▶ Your objective
Locate the string "Rainfall" in the records below. Copy every line where it occurs.

Screenshot and code edit data
● ● ● ● ●
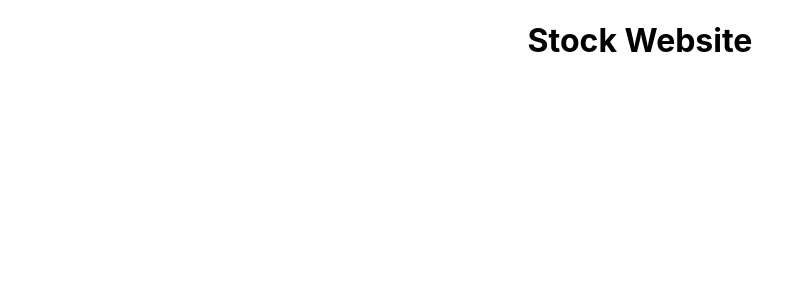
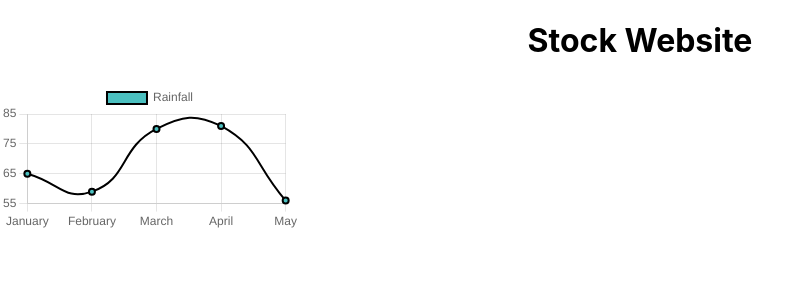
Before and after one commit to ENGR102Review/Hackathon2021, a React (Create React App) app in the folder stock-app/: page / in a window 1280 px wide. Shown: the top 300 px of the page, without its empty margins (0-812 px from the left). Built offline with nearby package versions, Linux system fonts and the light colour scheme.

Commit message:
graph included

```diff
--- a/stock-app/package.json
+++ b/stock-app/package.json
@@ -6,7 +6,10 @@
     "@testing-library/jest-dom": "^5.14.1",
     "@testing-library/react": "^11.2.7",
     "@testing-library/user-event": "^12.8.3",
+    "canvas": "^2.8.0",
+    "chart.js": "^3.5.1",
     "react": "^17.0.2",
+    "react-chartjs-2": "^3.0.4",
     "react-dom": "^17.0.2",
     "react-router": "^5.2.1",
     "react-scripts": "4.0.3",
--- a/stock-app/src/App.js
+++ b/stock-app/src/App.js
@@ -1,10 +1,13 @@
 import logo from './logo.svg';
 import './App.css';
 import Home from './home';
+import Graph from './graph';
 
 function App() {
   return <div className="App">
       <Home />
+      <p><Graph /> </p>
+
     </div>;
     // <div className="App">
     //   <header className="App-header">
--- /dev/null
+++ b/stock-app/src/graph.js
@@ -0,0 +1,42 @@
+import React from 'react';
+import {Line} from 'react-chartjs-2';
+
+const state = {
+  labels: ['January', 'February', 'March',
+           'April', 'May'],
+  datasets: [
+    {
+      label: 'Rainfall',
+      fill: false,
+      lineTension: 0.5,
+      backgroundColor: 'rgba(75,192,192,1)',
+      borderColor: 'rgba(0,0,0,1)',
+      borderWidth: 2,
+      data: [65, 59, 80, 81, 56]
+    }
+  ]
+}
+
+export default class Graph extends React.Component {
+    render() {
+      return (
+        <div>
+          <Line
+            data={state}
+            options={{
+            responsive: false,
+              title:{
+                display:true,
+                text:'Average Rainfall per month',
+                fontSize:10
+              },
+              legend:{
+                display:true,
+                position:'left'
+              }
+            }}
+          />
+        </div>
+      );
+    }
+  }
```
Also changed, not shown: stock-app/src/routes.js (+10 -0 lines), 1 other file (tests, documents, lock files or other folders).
● ● ● ● ●
▶ Answer box
+      label: 'Rainfall',
+                text:'Average Rainfall per month',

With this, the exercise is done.